Council receives clean audit for 2013
The City of Thomasville had a good year financially.
Thomasville City Council received a clean audit report from Martin Starnes & Associates at its Nov. 16 monthly that showed the city is in good financial shape. Total income in the city's general fund increased as sales tax revenue and property tax valuation during the last budget cycle went up. The City of Thomasville's annual budget is $35.6 million.
"We did have a good year," City Manager Kelly Craver said. "Our general fund was relatively flat from the year before so we've maintained council's goal of keeping an unreserved fund balance of greater than 20 percent. Our water and sewer fund had a profitable year as well which created some additional reserves for that fund, which we need to consider for future improvements to our water and sewer system."
Thomasville's fiscal picture is much improved over a few years ago when the state threatened action if the city couldn't balance its books.
“We’re pleased to get that audit report,” Council Scott Styers said. “It has to do with a lot of things, but not the least of which has been the leadership of Raleigh York as chair personnel of the finance committee. He has been diligent in keeping our eyes on the prize when it comes to getting a fund balance established and making sure we accomplished the goals we wanted to without raising taxes.”
Craver said an improving economy and a dedicated staff committed to reaching a goal helped stabilize the city's finances.
"We did more with less and that's what it took," said Craver. "It took everybody working in concert to reach these financial goals. The growth was very slight and I think what we have seen is the economy is becoming more stable and we're seeing a small amount of growth."

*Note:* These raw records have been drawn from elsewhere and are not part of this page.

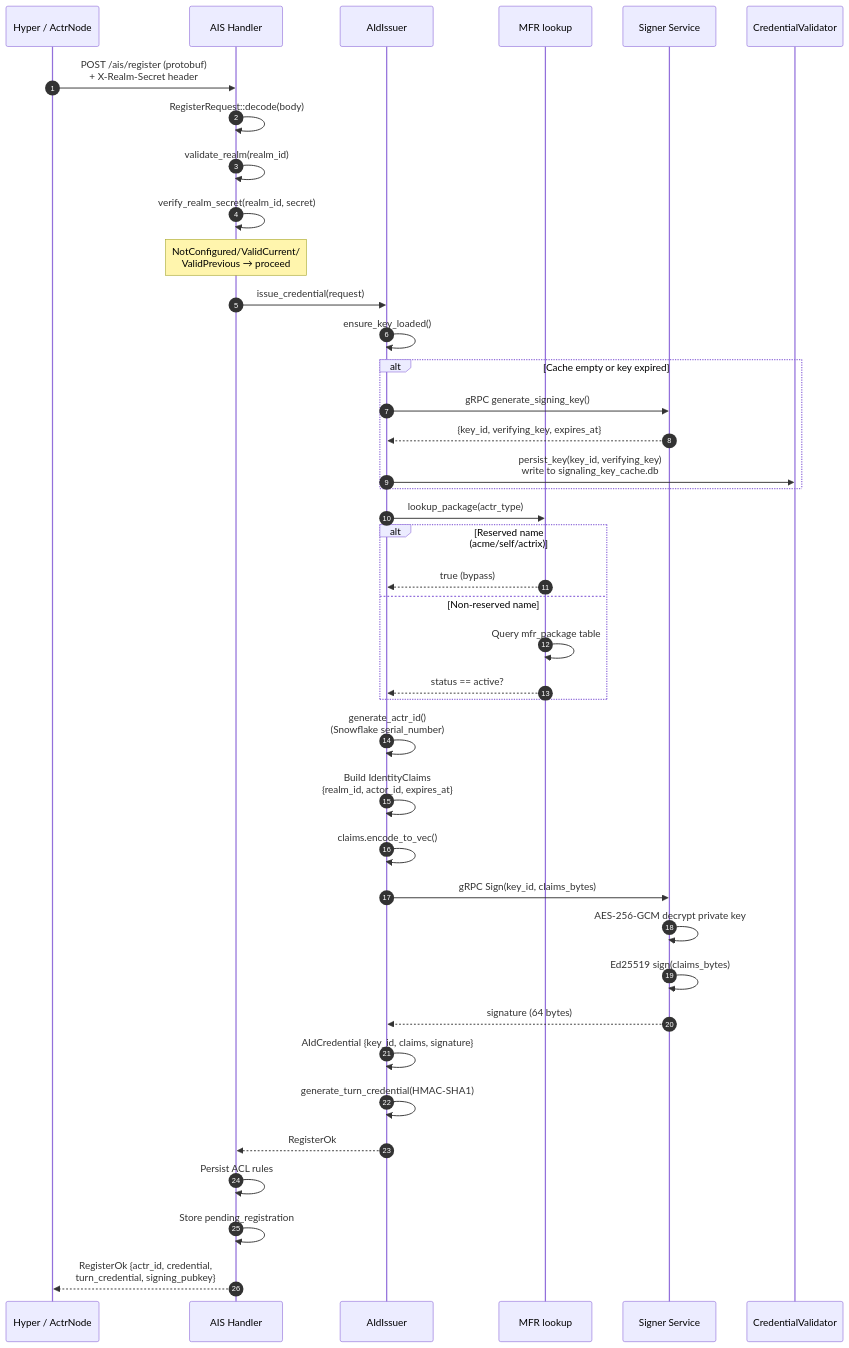
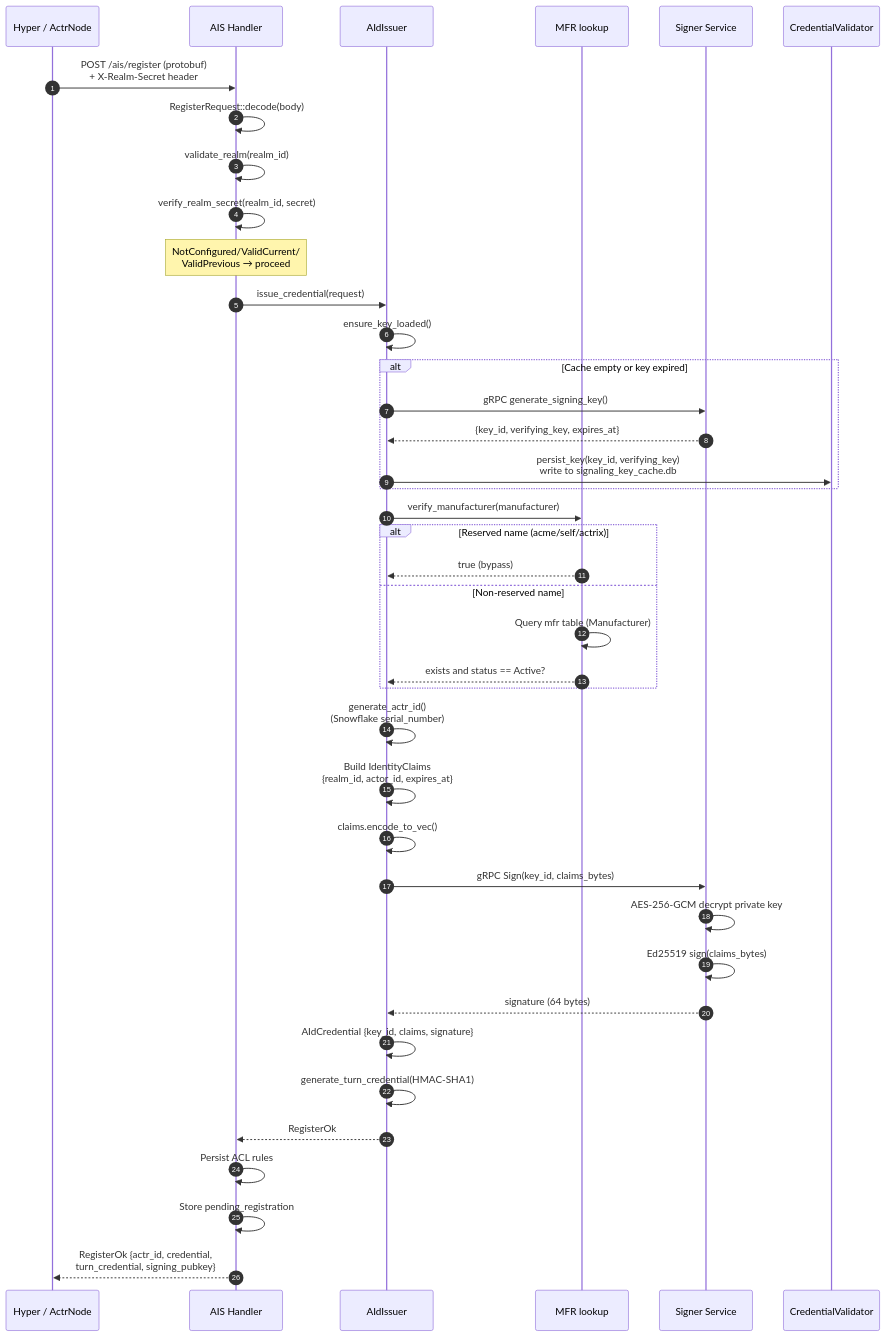
One commit to Actrium/actr changed the seventh of 9 diagrams in docs/actr-sign-sequence-diagram.md. Above: the diagram before and after it, drawn with Mermaid. The commit also changed other lines of this file and 1 other file, not shown here.

Commit message:
docs: update known issues with verify_manufacturer, package distribution, and solutions

````diff
--- a/docs/actr-sign-sequence-diagram.md
+++ b/docs/actr-sign-sequence-diagram.md
@@ -224,43 +228,43 @@
 ```mermaid
 sequenceDiagram
     autonumber
     participant Hyper as Hyper / ActrNode
     participant AIS as AIS Handler
     participant Issuer as AIdIssuer
     participant MFR as MFR lookup
     participant Signer as Signer Service
     participant Validator as CredentialValidator
 
     Hyper->>AIS: POST /ais/register (protobuf)<br/>+ X-Realm-Secret header
     AIS->>AIS: RegisterRequest::decode(body)
     AIS->>AIS: validate_realm(realm_id)
     AIS->>AIS: verify_realm_secret(realm_id, secret)
     Note over AIS: NotConfigured/ValidCurrent/<br/>ValidPrevious → proceed
     AIS->>Issuer: issue_credential(request)
     Issuer->>Issuer: ensure_key_loaded()
     alt Cache empty or key expired
         Issuer->>Signer: gRPC generate_signing_key()
         Signer-->>Issuer: {key_id, verifying_key, expires_at}
         Issuer->>Validator: persist_key(key_id, verifying_key)<br/>write to signaling_key_cache.db
     end
-    Issuer->>MFR: lookup_package(actr_type)
+    Issuer->>MFR: verify_manufacturer(manufacturer)
     alt Reserved name (acme/self/actrix)
         MFR-->>Issuer: true (bypass)
     else Non-reserved name
-        MFR->>MFR: Query mfr_package table
-        MFR-->>Issuer: status == active?
+        MFR->>MFR: Query mfr table (Manufacturer)
+        MFR-->>Issuer: exists and status == Active?
     end
     Issuer->>Issuer: generate_actr_id()<br/>(Snowflake serial_number)
     Issuer->>Issuer: Build IdentityClaims<br/>{realm_id, actor_id, expires_at}
     Issuer->>Issuer: claims.encode_to_vec()
     Issuer->>Signer: gRPC Sign(key_id, claims_bytes)
     Signer->>Signer: AES-256-GCM decrypt private key
     Signer->>Signer: Ed25519 sign(claims_bytes)
     Signer-->>Issuer: signature (64 bytes)
     Issuer->>Issuer: AIdCredential {key_id, claims, signature}
     Issuer->>Issuer: generate_turn_credential(HMAC-SHA1)
     Issuer-->>AIS: RegisterOk
     AIS->>AIS: Persist ACL rules
     AIS->>AIS: Store pending_registration
     AIS-->>Hyper: RegisterOk {actr_id, credential,<br/>turn_credential, signing_pubkey}
 ```
````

One concerning deficiency in the budget is a drastic reduction in Powell Bill funds. The city received nearly $100,000 less in the state-issued funds municipalities receive for road maintenance. Powell Bill funds are collected through the state gasoline tax. High prices at the pump have resulted in people using less fuel, leading to a reduction in gas tax revenues. A city receives funding based on the number of miles of streets it maintains.
Craver estimates the city receives approximately 30 percent less in Powell Bill funding than it did five years ago. In order to make up the loss, Craver said reserve funds are being used to maintain city streets, and those funds are running low.
"The oxymoron is gas costs more so people buy less gams meaning less Powell Bill funds," Craver said. "When gas costs more, the products to repave streets costs more. You get less money that doesn't go as far as it used to on paving. We had about $1 million [in reserve funds]. At the end of this budget year we'll have about $350,000. That has been fundamentally how we've been able to fund out repaving projects."
Winding Creek Golf Course reported a loss last budget year. Craver said that while he would like to see the golf course break even, the losses were minimal. The city earlier this year retired the debt on Winding Creek.
"The golf course experienced a bad year last year," said Craver. "It's always a concern. You want all of your funds to either break even or turn a profit. We're trying to run a business here. We want it to pull its weight as much as possible."
Several infrastructure projects are underway. Clear well roofs are being replaced at the water treatment plant on Lexington Avenue, a project Craver said is 18 years in the making. Both of the city's pump stations are undergoing renovations and Phase 1 of the Hamby Creek outfall line replacement projects has started.
Staff Writer Eliot Duke can be reached at 888-3578, or email@example.com.